Saturday 27 November 2010

Hobo Journeys to Unknown Destinations

On Monday 22nd November, I went to The Guardian bookclub to hear the great Russell Hoban speak about his novel Riddley Walker. He was witty, pithy, interesting and although clearly physically frail (he is hard of hearing and needed some help to get to the stage) he is still inventive and playful with language and still has an urge to write. It was a joy to be there and to meet up with other Hoban enthusiasts, and while it can sometimes be disappointing to hear writers talk about their work, on this occasion it was illuminating.

Re-reading Riddley Walker, I thought about other Hoban novels I have read (or had read to me) over the years. The absolutely delightful Frances books, especially Bread And Jam For Frances, are great fun for adults and children to read together, with rhymes and songs that Frances sings and beautifully observes egoccentrism of small children. But I felt that many of the themes and images in Riddley Walker are preceded in The Mouse And His Child.
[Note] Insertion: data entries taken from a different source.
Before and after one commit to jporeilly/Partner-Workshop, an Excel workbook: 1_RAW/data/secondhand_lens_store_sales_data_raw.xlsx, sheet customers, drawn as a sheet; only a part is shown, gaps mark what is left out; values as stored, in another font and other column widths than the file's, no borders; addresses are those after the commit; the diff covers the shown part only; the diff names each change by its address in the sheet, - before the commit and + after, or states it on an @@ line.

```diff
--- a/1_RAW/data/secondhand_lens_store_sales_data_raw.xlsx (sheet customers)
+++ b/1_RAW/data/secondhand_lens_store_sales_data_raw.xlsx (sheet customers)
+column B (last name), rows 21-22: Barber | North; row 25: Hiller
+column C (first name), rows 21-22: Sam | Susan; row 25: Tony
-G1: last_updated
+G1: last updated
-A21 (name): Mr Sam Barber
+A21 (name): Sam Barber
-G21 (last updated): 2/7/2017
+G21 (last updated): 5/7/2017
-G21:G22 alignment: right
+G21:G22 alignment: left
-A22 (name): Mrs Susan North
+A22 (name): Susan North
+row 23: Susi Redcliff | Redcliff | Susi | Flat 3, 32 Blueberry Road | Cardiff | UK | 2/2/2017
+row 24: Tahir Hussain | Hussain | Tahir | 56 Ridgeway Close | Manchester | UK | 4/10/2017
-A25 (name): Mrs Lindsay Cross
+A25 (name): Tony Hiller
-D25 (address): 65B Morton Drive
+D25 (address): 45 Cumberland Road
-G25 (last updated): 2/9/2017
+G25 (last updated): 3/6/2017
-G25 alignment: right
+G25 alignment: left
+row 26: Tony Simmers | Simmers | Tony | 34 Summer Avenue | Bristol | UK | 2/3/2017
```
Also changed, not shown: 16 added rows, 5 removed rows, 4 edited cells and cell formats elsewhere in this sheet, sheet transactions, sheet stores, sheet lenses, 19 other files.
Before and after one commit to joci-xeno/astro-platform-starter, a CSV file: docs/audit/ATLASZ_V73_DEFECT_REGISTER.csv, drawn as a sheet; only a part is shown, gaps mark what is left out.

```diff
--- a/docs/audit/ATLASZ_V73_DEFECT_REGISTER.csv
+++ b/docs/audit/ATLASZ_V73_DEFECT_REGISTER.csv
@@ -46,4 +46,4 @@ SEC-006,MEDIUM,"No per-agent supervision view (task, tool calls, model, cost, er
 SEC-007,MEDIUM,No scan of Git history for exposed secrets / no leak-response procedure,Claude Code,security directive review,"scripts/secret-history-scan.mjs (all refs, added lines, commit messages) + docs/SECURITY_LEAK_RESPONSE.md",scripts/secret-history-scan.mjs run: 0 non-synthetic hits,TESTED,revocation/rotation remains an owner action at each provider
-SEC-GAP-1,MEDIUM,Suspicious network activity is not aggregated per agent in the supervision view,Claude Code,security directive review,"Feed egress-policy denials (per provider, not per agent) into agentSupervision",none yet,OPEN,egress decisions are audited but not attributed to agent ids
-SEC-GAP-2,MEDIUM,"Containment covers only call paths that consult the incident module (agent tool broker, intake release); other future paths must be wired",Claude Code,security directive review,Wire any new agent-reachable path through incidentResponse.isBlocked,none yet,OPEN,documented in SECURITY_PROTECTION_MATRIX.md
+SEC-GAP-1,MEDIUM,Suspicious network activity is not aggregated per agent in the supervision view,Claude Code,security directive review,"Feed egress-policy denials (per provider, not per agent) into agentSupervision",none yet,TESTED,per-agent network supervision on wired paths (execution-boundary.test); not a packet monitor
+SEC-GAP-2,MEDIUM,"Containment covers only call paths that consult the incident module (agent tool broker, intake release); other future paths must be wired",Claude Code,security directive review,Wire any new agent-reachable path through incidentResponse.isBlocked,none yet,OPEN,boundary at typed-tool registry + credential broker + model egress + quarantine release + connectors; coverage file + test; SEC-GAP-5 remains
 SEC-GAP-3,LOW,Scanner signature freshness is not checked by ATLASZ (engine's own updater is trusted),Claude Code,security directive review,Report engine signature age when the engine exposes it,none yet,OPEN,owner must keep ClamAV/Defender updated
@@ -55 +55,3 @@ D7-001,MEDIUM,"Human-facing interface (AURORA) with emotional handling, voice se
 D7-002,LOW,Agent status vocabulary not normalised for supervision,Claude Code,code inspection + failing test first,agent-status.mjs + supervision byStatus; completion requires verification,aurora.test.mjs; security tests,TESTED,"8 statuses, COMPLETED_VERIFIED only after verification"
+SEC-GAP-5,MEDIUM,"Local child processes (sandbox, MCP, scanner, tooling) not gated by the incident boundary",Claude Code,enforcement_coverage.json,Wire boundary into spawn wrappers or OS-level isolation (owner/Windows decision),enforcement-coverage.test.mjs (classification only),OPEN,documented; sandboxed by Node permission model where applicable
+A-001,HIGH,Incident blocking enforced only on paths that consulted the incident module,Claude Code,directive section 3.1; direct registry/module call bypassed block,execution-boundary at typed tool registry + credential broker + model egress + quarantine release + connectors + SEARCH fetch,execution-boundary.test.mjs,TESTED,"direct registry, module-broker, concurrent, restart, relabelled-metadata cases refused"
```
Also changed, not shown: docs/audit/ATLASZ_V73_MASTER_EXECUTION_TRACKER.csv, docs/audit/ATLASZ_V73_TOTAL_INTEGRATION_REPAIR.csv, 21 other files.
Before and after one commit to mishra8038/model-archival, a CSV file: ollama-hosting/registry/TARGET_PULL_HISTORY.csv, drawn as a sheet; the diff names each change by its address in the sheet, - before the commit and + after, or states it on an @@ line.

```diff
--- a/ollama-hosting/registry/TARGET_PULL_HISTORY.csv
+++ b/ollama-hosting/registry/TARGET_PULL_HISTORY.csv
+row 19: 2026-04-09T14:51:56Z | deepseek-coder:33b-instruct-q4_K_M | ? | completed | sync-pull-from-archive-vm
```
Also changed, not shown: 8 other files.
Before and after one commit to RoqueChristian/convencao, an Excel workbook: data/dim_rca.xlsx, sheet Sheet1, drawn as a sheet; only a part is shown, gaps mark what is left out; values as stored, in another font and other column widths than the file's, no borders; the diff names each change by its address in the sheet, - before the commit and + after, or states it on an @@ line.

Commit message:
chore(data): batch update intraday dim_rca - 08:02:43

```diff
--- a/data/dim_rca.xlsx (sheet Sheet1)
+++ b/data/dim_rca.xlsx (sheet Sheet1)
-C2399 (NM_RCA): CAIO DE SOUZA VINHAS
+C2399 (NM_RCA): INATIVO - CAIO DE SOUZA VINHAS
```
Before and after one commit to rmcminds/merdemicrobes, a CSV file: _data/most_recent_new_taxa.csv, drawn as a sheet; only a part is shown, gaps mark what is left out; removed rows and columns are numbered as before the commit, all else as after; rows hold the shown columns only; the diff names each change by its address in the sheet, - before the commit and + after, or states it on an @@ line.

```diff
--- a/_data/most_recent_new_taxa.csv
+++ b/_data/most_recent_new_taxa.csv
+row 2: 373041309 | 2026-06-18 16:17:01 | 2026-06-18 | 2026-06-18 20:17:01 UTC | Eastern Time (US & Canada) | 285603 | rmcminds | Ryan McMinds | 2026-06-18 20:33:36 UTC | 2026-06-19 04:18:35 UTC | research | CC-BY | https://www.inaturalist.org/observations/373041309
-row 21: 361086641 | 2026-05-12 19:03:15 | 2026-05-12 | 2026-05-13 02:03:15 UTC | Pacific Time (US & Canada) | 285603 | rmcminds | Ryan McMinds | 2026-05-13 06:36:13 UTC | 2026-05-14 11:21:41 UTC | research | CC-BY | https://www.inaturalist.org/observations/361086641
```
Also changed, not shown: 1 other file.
The novel was first published in the States in 1967, and in the UK by Faber & Faber in 1969. My Puffin edition was published in 1976. It is the story of a clockwork toy, a mouse holding the hands of a child mouse. When their clockwork is wound up the larger mouse turns in a circle, lifting the smaller mouse up and down. When the novel starts, they are living in a toy shop with other clockwork toys: a rather snooty elephant and a seal. The child longs to live in a very superior dolls house in the shop with the elephant as his mother and the seal as his sister.

The Mouse and Child are bought as a Christmas decoration, and for some years they are packed away for most of the year and come out for Christmas. The children of the house are not allowed to touch the clockwork toys, which begs the question: are they toys if they are not played with? and what is their purpose? However, the toys are broken and thrown away. They are rescued by a tramp, who tries to repair them. He leaves out some cogs and wheels, so the Mouse is now walking forward, pushing the Child backwards in front of him. The Tramp winds them up and sets them off on their journey. On leaving them, he bids them "Be Tramps".

The Mouse and his Child suffer a series of misadventures, including rusting apart, but eventually achieve their heart's desire- to be self winding, and to have a home and a family. Along the way, with their allies, they defeat the tyrannical Manny Rat. At the end of the novel, the Tramp peers at them in their home and bids them to "Be happy".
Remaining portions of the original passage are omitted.